After Marcie and I dropped off Casey, she decided she wanted oranges (which Casey had for breakfast and was carrying to school in a ziplock bag) and started to cry. I told her she didn't ask for oranges, and she could have oranges tomorrow if she wants. She started screaming, "I WANT ORANGES!" So I told her that she could stay there on the playground and cry because I didn' t have any oranges, or she could come with me. I walked all the way up the stairs to leave, and then she started to follow me, all the while crying "I want oranges!"
When we got to the parking lot, I took her hand and cross in front of several idling cars. As we neared ours, she broke away and started to scream again about the oranges. So I picked her up to carry her to the car. She began hitting me on the head repeatedly, and in the process she dropped the last bite of her PB&J sandwich. While I held her down in the car seat and buckled her in, she yelled, "I WANT MY SANDWICH!" I told her she was so busy hitting me that she dropped the last bite, and it was dirty, so she couldn't have it.

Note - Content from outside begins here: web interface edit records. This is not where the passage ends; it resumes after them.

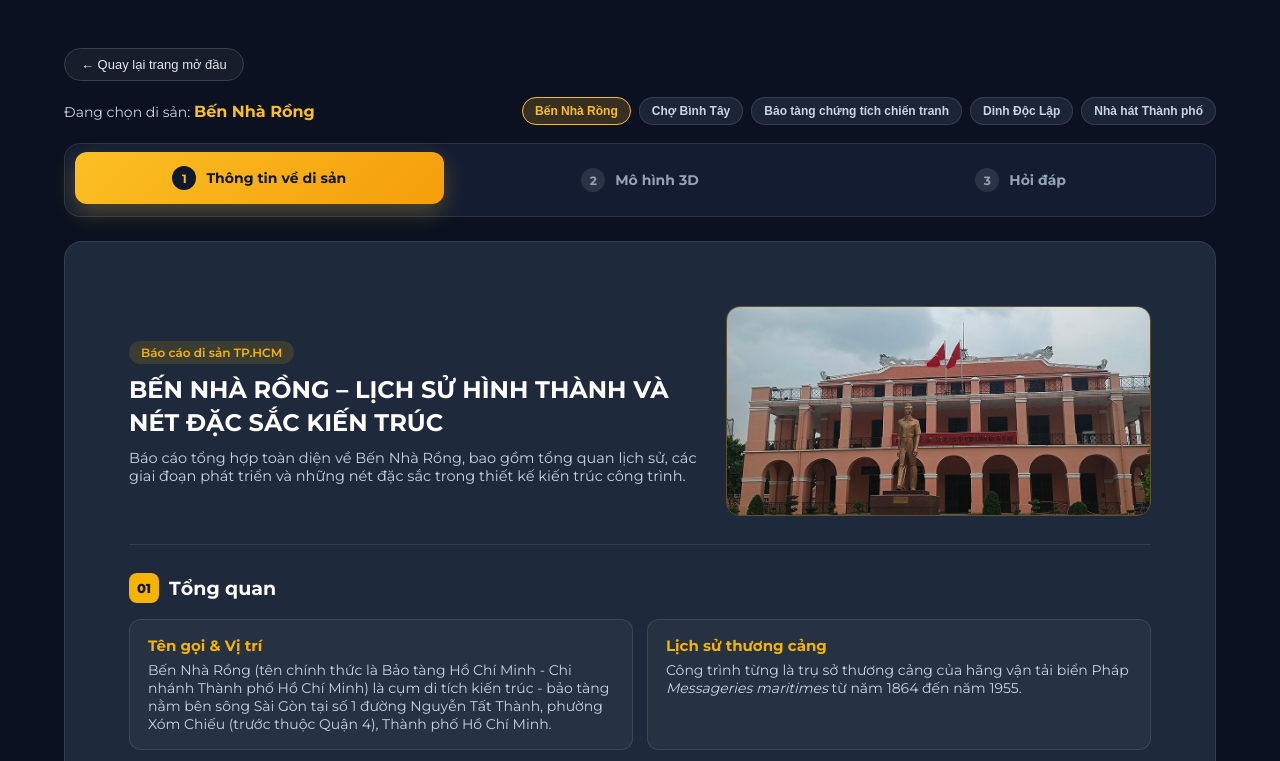
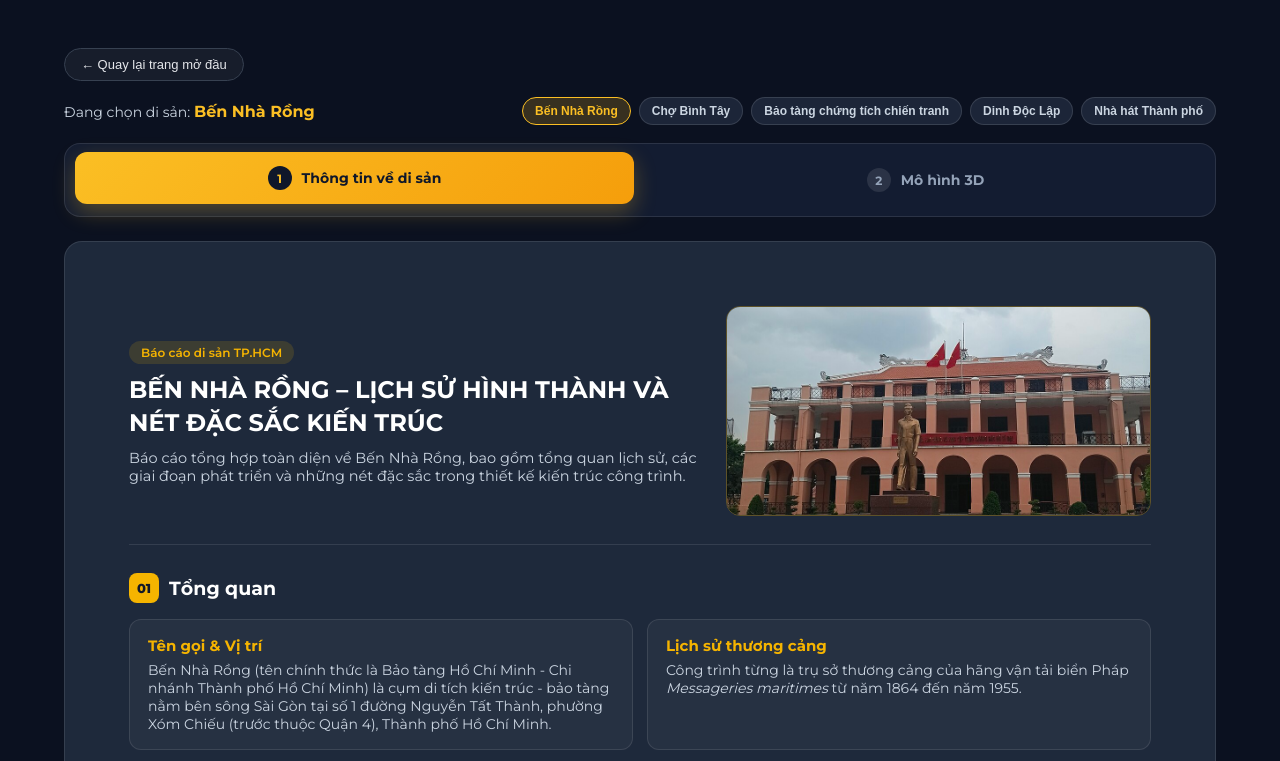
Before and after one commit to lilyngocdieu-byte/VietHeritage, a plain HTML site: page index.html in a window 1280 px wide. Both pictures are taken after a click on the link "Vào mục lục khám phá ↓". Shown: the top 761 px of the page. Drawn offline with Linux system fonts and the light colour scheme; some packages are replaced by stand-ins of ours; a script that the page names is missing.

Commit message:
Add files via upload

```diff
--- a/index.html
+++ b/index.html
@@ -482,9 +482,7 @@
         <span class="toc-num">2</span>
         <span>Mô hình 3D</span>
       </button>
-      <button id="btn-chat" class="toc-btn" data-tab="chat">
-        <span class="toc-num">3</span><span>Hỏi đáp</span>
-      </button>
+
     </div> <!-- đóng .horizontal-toc -->
 
     <div class="tab-stage">
@@ -665,11 +663,3 @@
     </div>
   </div>
 </div>
-
-      <div id="tab-chat" class="tab-panel">
-        <!-- phần chat của bạn -->
-      </div>
-
-    </div>
-  </section>
-<!--BNR-->
--- a/style.css
+++ b/style.css
@@ -528,8 +528,12 @@ body.explore-open .explore-view {
 /* 3. Lưới Kiến trúc */
 .arch-grid {
   display: grid;
-  grid-template-columns: repeat(3, 1fr);
+  grid-template-columns: repeat(2, 1fr);
   gap: 14px;
+}
+.horizontal-toc {
+  display: grid !important;
+  grid-template-columns: repeat(2, 1fr) !important;
 }
 
 .arch-card {
```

She cried the entire drive to preschool, mostly wailing, "I want my sandwich!" At one point she told me she was hungry, and I said she should have thought of that before she began hitting me and dropped her sandwich. In between the wails, she repeated spat, screeched and kicked my chair. Eventually she stopped yelling about the sandwich and started yelling, "I WANT DADDY!" I just ignored her all the way to preschool.
When we got to preschool, she refused to get out of the car. I removed her and held her hand as we walked in. Her face was covered in peanut butter and jelly, so after I signed her in, we went to the bathroom, where I washed her face. She'd completely calmed down, but then the minute we went outside toward her classroom, she began crying again: "I want my sandwich!" She refused to walk with me to the classroom. I went ahead without her, and as I entered the room, everyone looked up because we could all hear her yelling outside. I put her lunch away, then told the teacher we were having a rough morning. When Marcie got in the room, she was still screaming and crying. Now she was saying, "I DON'T WANT TO GO TO SCHOOL!" I asked why, and she couldn't tell me. I picked her up and told her I was sorry she was having a hard time, that I loved her, and that she had to stay. The teacher told her she could be a special helper and pick out special stickers, and Marcie just screamed back: "I DON'T WANT TO!"
Before I left, I cradled her in my arms and told her again I knew she was mad and upset but she had to stay- and that I still loved her. I put her down, and walked out to her screams, noting the kids in the room covering their ears as we left.
It was the longest 15 minutes I've had in a very long time.
Forget about the terrible twos. Whoever made up that expression never met our kids at age three.